RICHMOND, Va. (WRIC) — Calls have grown for Virginia to hold elections this year in all 100 House of Delegates districts using the new political maps approved by the state’s Supreme Court.
The Richmond attorney trying to get the courts to order a special election this November says growing enthusiasm from advocacy groups has helped bring more attention to his effort. But he noted his attempts to get public support for the case never panned out.
“I tried to get people to back the lawsuit when I filed in June,” attorney Paul Goldman, the former chairman of the Virginia Democratic Party, said in an interview Friday. “I think the case would be in a different posture now. I don’t think AG Herring would have been as cavalier to share an official opinion if there was more public backing.”
Goldman’s lawsuit argues that last fall’s House elections were held under unconstitutional districts. He wants the court to set one-year terms for all 100 state delegates and force Virginia to hold another round of elections under the redrawn districts that have been updated with new census data to reflect the population shifts over the last decade.

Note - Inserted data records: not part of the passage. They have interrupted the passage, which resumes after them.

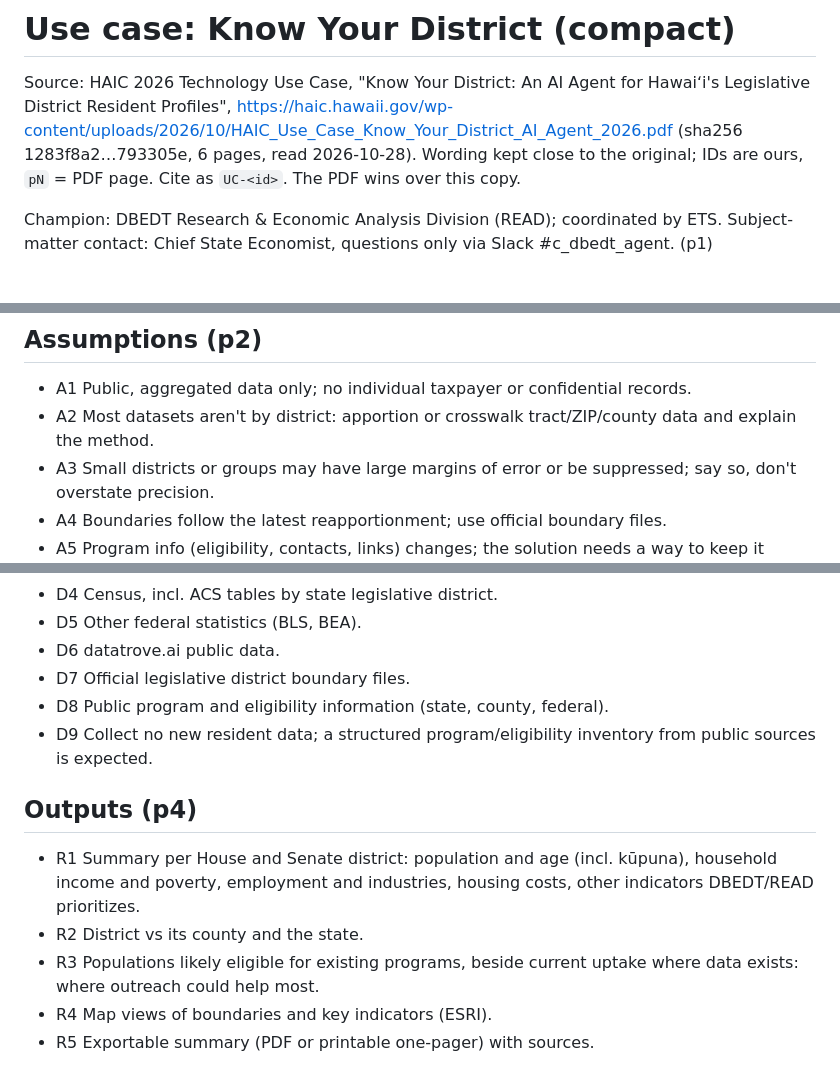
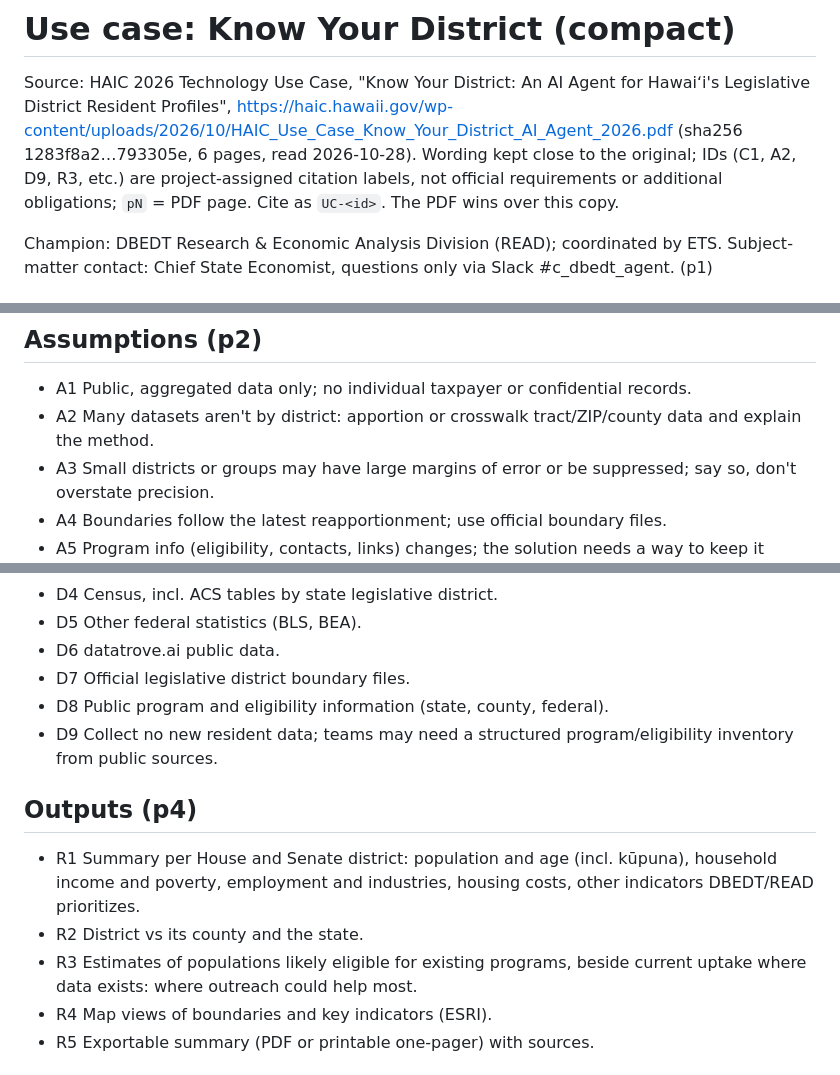
Before and after one commit to l33tfleet/know-your-district, a Markdown page: docs/use-case.md, 3 parts joined by grey strips. GitHub-like rendering.

Commit message:
Align use-case wording and citation labels with the official PDF
Correct A2, D9 and R3; clarify that project-assigned IDs add no official obligations and the PDF takes precedence. Only docs/use-case.md changed.

Inline wording checks failed before editing and pass afterward. make check passed: 1,346 tests, 2 evals, and all remaining checks.

Refs #256

```diff
--- a/docs/use-case.md
+++ b/docs/use-case.md
@@ -2,8 +2,8 @@
 
 Source: HAIC 2026 Technology Use Case, "Know Your District: An AI Agent for Hawaiʻi's Legislative District Resident
 Profiles", https://haic.hawaii.gov/wp-content/uploads/2026/10/HAIC_Use_Case_Know_Your_District_AI_Agent_2026.pdf
-(sha256 1283f8a2…793305e, 6 pages, read 2026-10-28). Wording kept close to the original; IDs are ours, `pN` = PDF
-page. Cite as `UC-<id>`. The PDF wins over this copy.
+(sha256 1283f8a2…793305e, 6 pages, read 2026-10-28). Wording kept close to the original; IDs (C1, A2, D9, R3, etc.) are project-assigned citation labels,
+not official requirements or additional obligations; `pN` = PDF page. Cite as `UC-<id>`. The PDF wins over this copy.
 
 Champion: DBEDT Research & Economic Analysis Division (READ); coordinated by ETS. Subject-matter contact: Chief State
 Economist, questions only via Slack #c_dbedt_agent. (p1)
@@ -20,7 +20,7 @@ Economist, questions only via Slack #c_dbedt_agent. (p1)
 
 ## Assumptions (p2)
 - A1 Public, aggregated data only; no individual taxpayer or confidential records.
-- A2 Most datasets aren't by district: apportion or crosswalk tract/ZIP/county data and explain the method.
+- A2 Many datasets aren't by district: apportion or crosswalk tract/ZIP/county data and explain the method.
 - A3 Small districts or groups may have large margins of error or be suppressed; say so, don't overstate precision.
 - A4 Boundaries follow the latest reapportionment; use official boundary files.
 - A5 Program info (eligibility, contacts, links) changes; the solution needs a way to keep it current.
@@ -60,13 +60,13 @@ Economist, questions only via Slack #c_dbedt_agent. (p1)
 - D6 datatrove.ai public data.
 - D7 Official legislative district boundary files.
 - D8 Public program and eligibility information (state, county, federal).
-- D9 Collect no new resident data; a structured program/eligibility inventory from public sources is expected.
+- D9 Collect no new resident data; teams may need a structured program/eligibility inventory from public sources.
 
 ## Outputs (p4)
 - R1 Summary per House and Senate district: population and age (incl. kūpuna), household income and poverty,
   employment and industries, housing costs, other indicators DBEDT/READ prioritizes.
 - R2 District vs its county and the state.
-- R3 Populations likely eligible for existing programs, beside current uptake where data exists: where outreach could
+- R3 Estimates of populations likely eligible for existing programs, beside current uptake where data exists: where outreach could
   help most.
 - R4 Map views of boundaries and key indicators (ESRI).
 - R5 Exportable summary (PDF or printable one-pager) with sources.
```
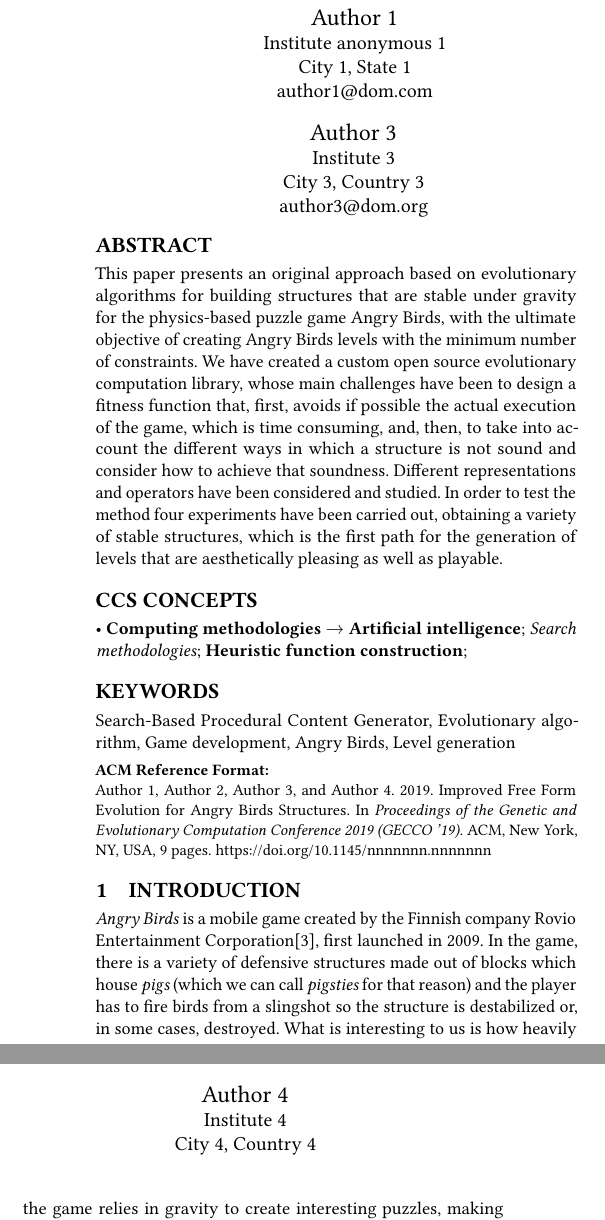
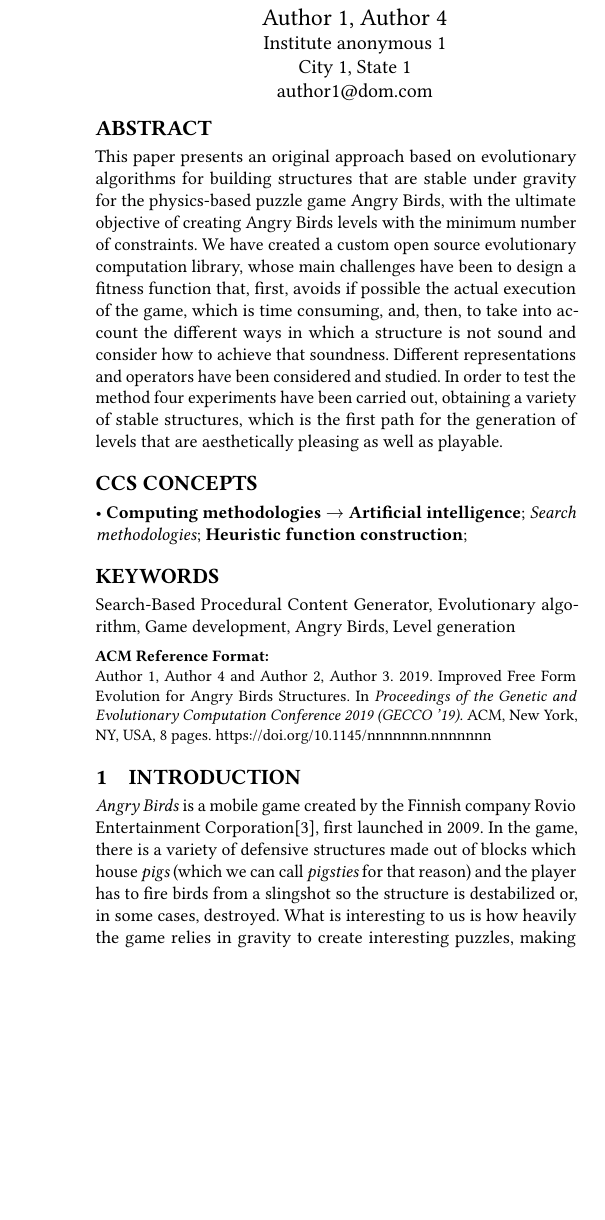
Before and after one commit to Laucalle/AngryBirdsLevelGenerationThesis, a LaTeX paper (gecco2019/angrybirds_gecco19.tex): two parts of the columns of page 1 of 9 before the commit and part of one column of page 1 of 8 after it, the two joined at a grey line, cut so that both start at the same text, the shorter picture padded with empty space. Compiled offline with pdfLaTeX.

Commit message:
Eliminates authors for space

```diff
--- a/gecco2019/angrybirds_gecco19.tex
+++ b/gecco2019/angrybirds_gecco19.tex
@@ -129,7 +129,7 @@
 }
 \email{author1@dom.com}
 
-\author{Author 2}
+\author{Author 2, Author 3}
 %\authornote{The secretary disavows any knowledge of this author's actions.}
 \affiliation{%
   \institution{Institute 2}
@@ -139,37 +139,6 @@
   \postcode{Postcode 2}
 }
 \email{author2@dom.com}
-
-\author{Author 3}
-%\authornote{This author is the one who did all the really hard work.}
-\affiliation{%
-  \institution{Institute 3}
-  \streetaddress{Street 3}
-  \city{City 3}
-  \country{Country 3}}
-\email{author3@dom.org}
-
-\author{Author 4}
-\affiliation{%
-  \institution{Institute 4}
-  \city{City 4}
-  \country{Country 4}
-}
-%\author{Aparna Patel}
-%\affiliation{%
-% \institution{Rajiv Gandhi University}
-% \streetaddress{Rono-Hills}
-% \city{Doimukh}
-% \state{Arunachal Pradesh}
-% \country{India}}
-%\author{Huifen Chan}
-%\affiliation{%
-%  \institution{Tsinghua University}
-%  \streetaddress{30 Shuangqing Rd}
-%  \city{Haidian Qu}
-%  \state{Beijing Shi}
-%  \country{China}
-%}
 
 % The default list of authors is too long for headers.
 \renewcommand{\shortauthors}{Author 1 et al.}
```
Also changed, not shown: gecco2019/angrybirds_gecco19.tex (2 more changed lines).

If the federal court sides with Goldman, the battle for control of the House of Delegates would be on the ballot three years in a row.
But the lawsuit is being held up in the Richmond-based 4th U.S. Circuit Court of Appeals after then-Attorney General Mark Herring (D) appealed a ruling from U.S. District Judge David J. Novak that allowed the case to move forward against the individual members of the State Board of Elections and Virginia’s Elections Commissioner
Goldman filed a motion to dismiss the state’s appeal, claiming that the 4th Circuit Court of Appeals lacks jurisdiction over the case after a three-judge panel was appointed. The office of Virginia’s current attorney general, Jason Miyares (R), filed a response at the court’s request Friday saying Goldman’s dismissal attempt should be denied.
The state’s response did leave open the possibility that the appeals court could remand the case to allow the federal district court to weigh in on the state’s appeal.
“The Election Officials believe that the authority presented by Goldman does not demonstrate that this Court is ousted of its jurisdiction,” Virginia Solicitor General Andrew N. Ferguson wrote in the motion.
“In light of the lack of clear precedents in this area, however, to the extent that this Court has doubts regarding its jurisdiction, and given also that the district court has never decided the important standing questions presented by this appeal, the Election Officials recognize that the Court may prefer to remand the case so that the district court may consider the standing issues in the first instance.”
The 4th U.S. Circuit Court of Appeals is set to hear oral arguments in the case on March 8. If the court agrees to dismiss the case, Goldman could appeal the decision. If the attorney general’s office’s appeal is denied, the three-judge panel will hear Goldman’s lawsuit.
While advocacy groups and organizations, including several local chapters of the NAACP, have called for another round of House elections this November, state lawmakers have relatively stayed silent on Goldman’s lawsuit.
“Do voting rights matter all the time or only before you are elected,” Dr. Ferguson Reid Jr., who represents a grassroots voter registration organization called 90 for 90, said of state lawmakers Friday. “Everybody should buck up, do their homework and get out there and campaign again.”
Reid said concerns about protecting a majority in the House or incumbents in the chamber shouldn’t get in the way of “doing what’s right,” calling Goldman’s effort a necessary step to ensure that all Virginians are equally represented in the state legislature.
“Virginia is a tough place to challenge the establishment,” Goldman said Friday. “And press releases alone didn’t get the case where it is today.”
This story is developing. Check back for updates.